diverse leadership

PROBLEM - Several hours of meetings with no solutions in sight. The competition is eating your company’s lunch… and dinner… and part of your breakfast. Then, during a break, you overhear one of the silent participants suggesting THE solution to one of her peers. You wonder – why didn’t she speak up during the meeting?  

We operate in a complicated world.  Bob Johansen called it a VUCA world – a world that is volatile, unpredictable, complex and ambiguous. These worlds no longer deal with problems with one solution. This context forces organizations to throw out strategic plans, react to new market trends or be forced into the offensive when least prepared.   

We are also forced to make decisions with insufficient information. As General Colin Powell once stated in his 40-70 rule, an organization needs to make a decision when it has collected 40 to 70 percent of the details. Collecting enough relevant information improves the odds of success but does not guarantee success. Waiting for more information means your competition is likely already beating you to market. Anything less than 40 percent increases the likelihood of making a costly mistake.   

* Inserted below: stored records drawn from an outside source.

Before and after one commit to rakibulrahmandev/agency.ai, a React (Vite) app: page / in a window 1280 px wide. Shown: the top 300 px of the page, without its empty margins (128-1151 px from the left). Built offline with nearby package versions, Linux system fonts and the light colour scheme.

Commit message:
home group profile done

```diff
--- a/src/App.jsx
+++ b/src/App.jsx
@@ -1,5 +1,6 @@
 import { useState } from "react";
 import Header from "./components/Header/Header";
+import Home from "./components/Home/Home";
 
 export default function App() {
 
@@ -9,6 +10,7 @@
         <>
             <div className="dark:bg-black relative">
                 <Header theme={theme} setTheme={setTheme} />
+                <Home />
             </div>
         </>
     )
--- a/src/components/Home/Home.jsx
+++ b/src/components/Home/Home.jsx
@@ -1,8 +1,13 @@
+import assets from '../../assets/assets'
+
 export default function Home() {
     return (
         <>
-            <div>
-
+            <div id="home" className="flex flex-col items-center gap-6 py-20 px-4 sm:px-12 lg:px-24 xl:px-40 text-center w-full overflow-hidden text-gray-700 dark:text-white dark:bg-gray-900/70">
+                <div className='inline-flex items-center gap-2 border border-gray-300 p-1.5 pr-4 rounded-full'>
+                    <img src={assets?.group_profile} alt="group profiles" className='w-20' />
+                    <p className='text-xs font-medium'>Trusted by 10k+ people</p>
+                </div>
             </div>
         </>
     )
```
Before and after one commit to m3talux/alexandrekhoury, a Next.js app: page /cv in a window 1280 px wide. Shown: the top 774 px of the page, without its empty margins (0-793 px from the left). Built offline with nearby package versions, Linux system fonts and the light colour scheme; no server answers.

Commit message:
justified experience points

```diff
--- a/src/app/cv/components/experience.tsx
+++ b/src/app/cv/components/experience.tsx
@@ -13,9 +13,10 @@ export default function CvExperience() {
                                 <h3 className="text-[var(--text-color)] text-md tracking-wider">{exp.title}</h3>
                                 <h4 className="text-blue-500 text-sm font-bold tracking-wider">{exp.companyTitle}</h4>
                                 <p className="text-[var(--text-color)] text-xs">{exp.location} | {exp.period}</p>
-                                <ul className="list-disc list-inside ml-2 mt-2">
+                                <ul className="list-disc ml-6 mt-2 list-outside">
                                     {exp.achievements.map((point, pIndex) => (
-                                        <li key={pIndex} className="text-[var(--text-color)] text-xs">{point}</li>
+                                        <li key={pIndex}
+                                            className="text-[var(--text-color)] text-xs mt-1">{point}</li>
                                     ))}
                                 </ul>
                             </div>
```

To improve the chances of success in this VUCA world, we need to develop a diverse and inclusive organization. Diversity refers to aspects beyond race, gender and ethnic background – think about diversifying age groups, education backgrounds, college degrees, universities, economic and social backgrounds, geographical upbringing, past experiences and personalities. This complex environment requires us to surround ourselves with people who think differently than we do. Our biggest obstacle in a VUCA world is groupthink, the practice of taking group consensual decisions while discouraging creativity, evading individual responsibility and failing to evaluate different consequences or alternatives. 

By the way, seeking diversity is not enough. In order to take advantage of that diversity the leaders of an organization need to tap into that diverse knowledge, using different management styles. This approach calls for inclusive leadership, a style of leadership that optimizes the decision-making process by drawing information from as many minds inside and outside the organization as time permits. Inclusive leaders take advantage of the diversity within an organization to ask questions, collect ideas, request fresh opinions and suggestions across disciplines, functions, markets and hierarchical levels. Inclusive leaders actively search for that odd opinion, idea or suggestion. Inclusive leaders welcome conflict to challenge the dangers of groupthink...

[ Continue Reading Colorado Springs Business Journal ]